━━━ Dataset records

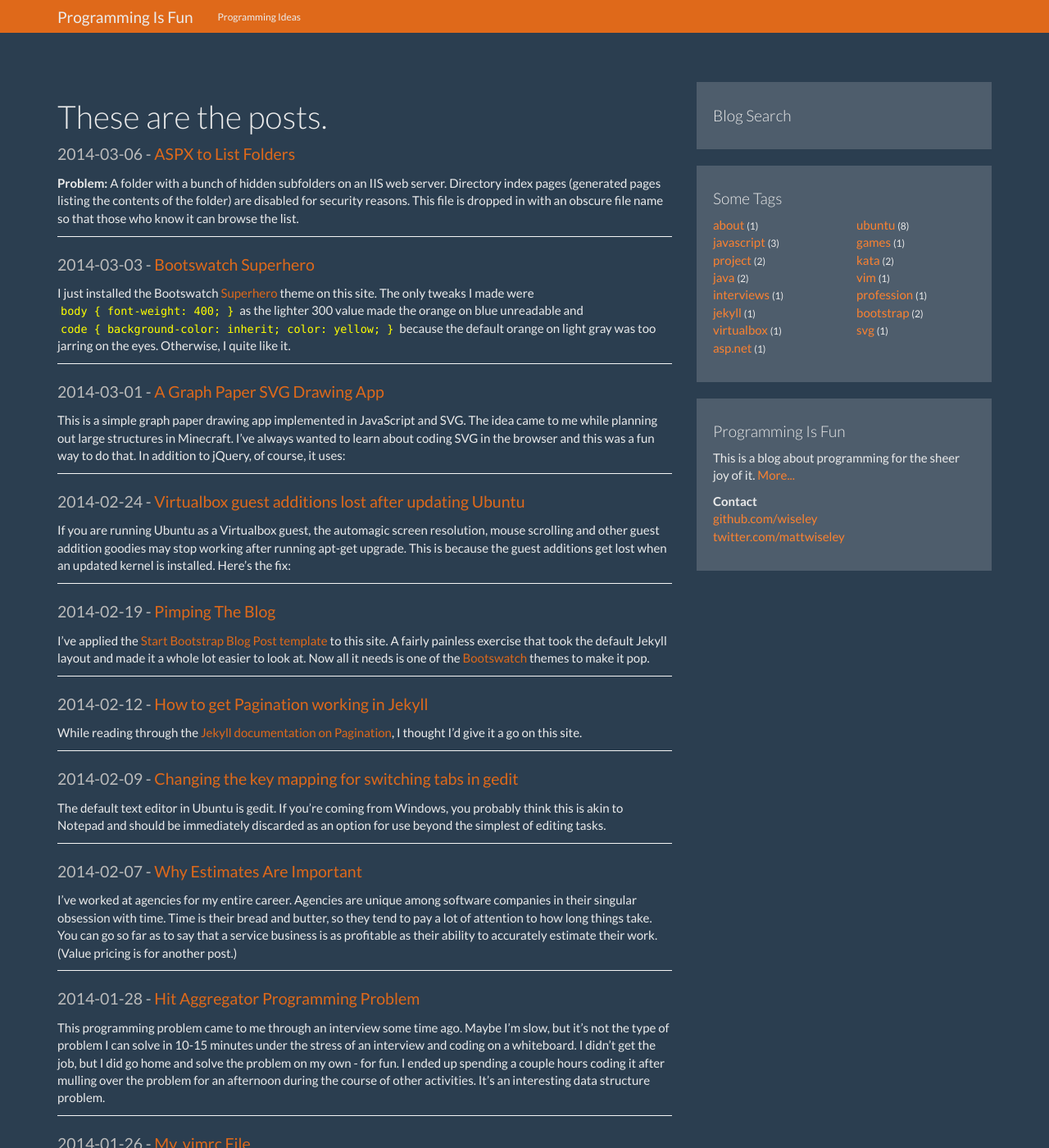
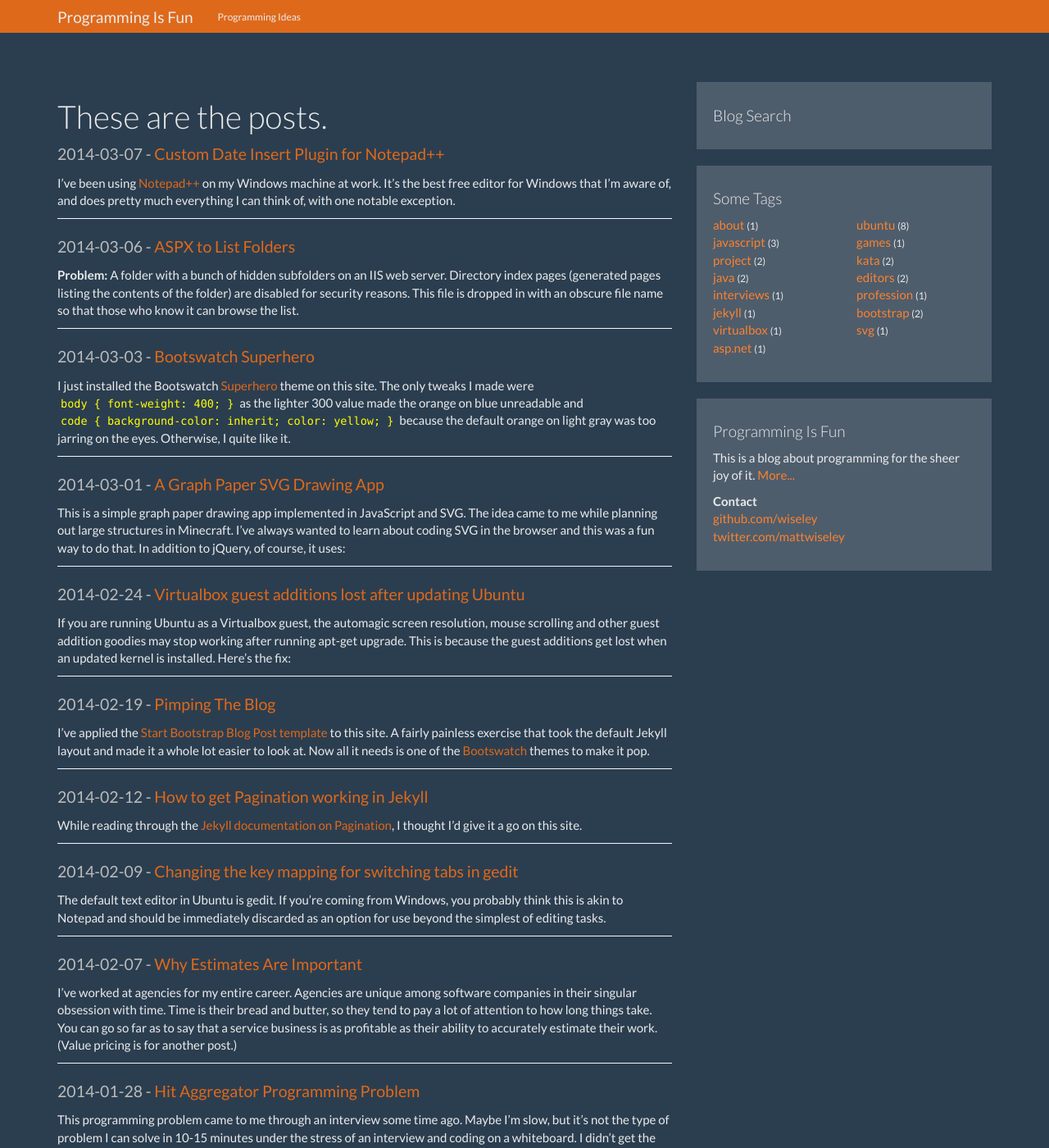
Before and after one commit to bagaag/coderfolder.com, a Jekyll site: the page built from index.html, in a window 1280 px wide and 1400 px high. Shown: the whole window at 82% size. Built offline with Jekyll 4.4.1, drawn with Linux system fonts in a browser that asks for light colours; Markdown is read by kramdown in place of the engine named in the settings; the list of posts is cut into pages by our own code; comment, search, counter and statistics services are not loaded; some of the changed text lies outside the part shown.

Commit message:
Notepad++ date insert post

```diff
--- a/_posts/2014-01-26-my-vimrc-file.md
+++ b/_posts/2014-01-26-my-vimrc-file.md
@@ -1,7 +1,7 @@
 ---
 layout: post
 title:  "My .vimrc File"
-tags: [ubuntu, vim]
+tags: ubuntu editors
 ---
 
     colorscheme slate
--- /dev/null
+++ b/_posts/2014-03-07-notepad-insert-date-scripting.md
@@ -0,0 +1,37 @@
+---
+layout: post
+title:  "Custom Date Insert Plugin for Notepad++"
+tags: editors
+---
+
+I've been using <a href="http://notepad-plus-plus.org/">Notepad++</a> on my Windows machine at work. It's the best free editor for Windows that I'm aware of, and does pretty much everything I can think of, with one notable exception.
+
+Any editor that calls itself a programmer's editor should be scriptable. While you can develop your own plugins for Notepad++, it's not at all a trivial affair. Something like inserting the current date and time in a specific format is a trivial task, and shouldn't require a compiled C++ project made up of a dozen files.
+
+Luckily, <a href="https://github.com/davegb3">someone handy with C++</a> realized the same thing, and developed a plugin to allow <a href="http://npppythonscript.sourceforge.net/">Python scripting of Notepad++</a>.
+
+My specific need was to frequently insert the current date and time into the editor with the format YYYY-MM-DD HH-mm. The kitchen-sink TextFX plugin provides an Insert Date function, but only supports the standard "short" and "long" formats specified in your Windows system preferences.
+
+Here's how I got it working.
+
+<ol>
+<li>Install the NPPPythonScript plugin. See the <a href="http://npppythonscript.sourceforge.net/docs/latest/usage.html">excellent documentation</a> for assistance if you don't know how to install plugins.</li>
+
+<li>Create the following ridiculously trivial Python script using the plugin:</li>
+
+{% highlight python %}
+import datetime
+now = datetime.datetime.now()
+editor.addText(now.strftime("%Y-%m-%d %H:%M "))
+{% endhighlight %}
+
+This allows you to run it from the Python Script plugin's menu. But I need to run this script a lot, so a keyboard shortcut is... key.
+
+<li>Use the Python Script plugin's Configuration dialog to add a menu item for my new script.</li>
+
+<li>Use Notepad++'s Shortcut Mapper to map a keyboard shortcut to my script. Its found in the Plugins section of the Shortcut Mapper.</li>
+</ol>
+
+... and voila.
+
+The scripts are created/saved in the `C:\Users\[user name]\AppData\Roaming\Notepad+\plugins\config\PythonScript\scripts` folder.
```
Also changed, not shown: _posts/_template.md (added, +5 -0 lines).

━━━━━━

Would you please print out all the records above exactly, minus any pictures?

■ **Task output**
Before and after one commit to bagaag/coderfolder.com, a Jekyll site: the page built from index.html, in a window 1280 px wide and 1400 px high. Shown: the whole window at 82% size. Built offline with Jekyll 4.4.1, drawn with Linux system fonts in a browser that asks for light colours; Markdown is read by kramdown in place of the engine named in the settings; the list of posts is cut into pages by our own code; comment, search, counter and statistics services are not loaded; some of the changed text lies outside the part shown.

Commit message:
Notepad++ date insert post

```diff
--- a/_posts/2014-01-26-my-vimrc-file.md
+++ b/_posts/2014-01-26-my-vimrc-file.md
@@ -1,7 +1,7 @@
 ---
 layout: post
 title:  "My .vimrc File"
-tags: [ubuntu, vim]
+tags: ubuntu editors
 ---
 
     colorscheme slate
--- /dev/null
+++ b/_posts/2014-03-07-notepad-insert-date-scripting.md
@@ -0,0 +1,37 @@
+---
+layout: post
+title:  "Custom Date Insert Plugin for Notepad++"
+tags: editors
+---
+
+I've been using <a href="http://notepad-plus-plus.org/">Notepad++</a> on my Windows machine at work. It's the best free editor for Windows that I'm aware of, and does pretty much everything I can think of, with one notable exception.
+
+Any editor that calls itself a programmer's editor should be scriptable. While you can develop your own plugins for Notepad++, it's not at all a trivial affair. Something like inserting the current date and time in a specific format is a trivial task, and shouldn't require a compiled C++ project made up of a dozen files.
+
+Luckily, <a href="https://github.com/davegb3">someone handy with C++</a> realized the same thing, and developed a plugin to allow <a href="http://npppythonscript.sourceforge.net/">Python scripting of Notepad++</a>.
+
+My specific need was to frequently insert the current date and time into the editor with the format YYYY-MM-DD HH-mm. The kitchen-sink TextFX plugin provides an Insert Date function, but only supports the standard "short" and "long" formats specified in your Windows system preferences.
+
+Here's how I got it working.
+
+<ol>
+<li>Install the NPPPythonScript plugin. See the <a href="http://npppythonscript.sourceforge.net/docs/latest/usage.html">excellent documentation</a> for assistance if you don't know how to install plugins.</li>
+
+<li>Create the following ridiculously trivial Python script using the plugin:</li>
+
+{% highlight python %}
+import datetime
+now = datetime.datetime.now()
+editor.addText(now.strftime("%Y-%m-%d %H:%M "))
+{% endhighlight %}
+
+This allows you to run it from the Python Script plugin's menu. But I need to run this script a lot, so a keyboard shortcut is... key.
+
+<li>Use the Python Script plugin's Configuration dialog to add a menu item for my new script.</li>
+
+<li>Use Notepad++'s Shortcut Mapper to map a keyboard shortcut to my script. Its found in the Plugins section of the Shortcut Mapper.</li>
+</ol>
+
+... and voila.
+
+The scripts are created/saved in the `C:\Users\[user name]\AppData\Roaming\Notepad+\plugins\config\PythonScript\scripts` folder.
```
Also changed, not shown: _posts/_template.md (added, +5 -0 lines).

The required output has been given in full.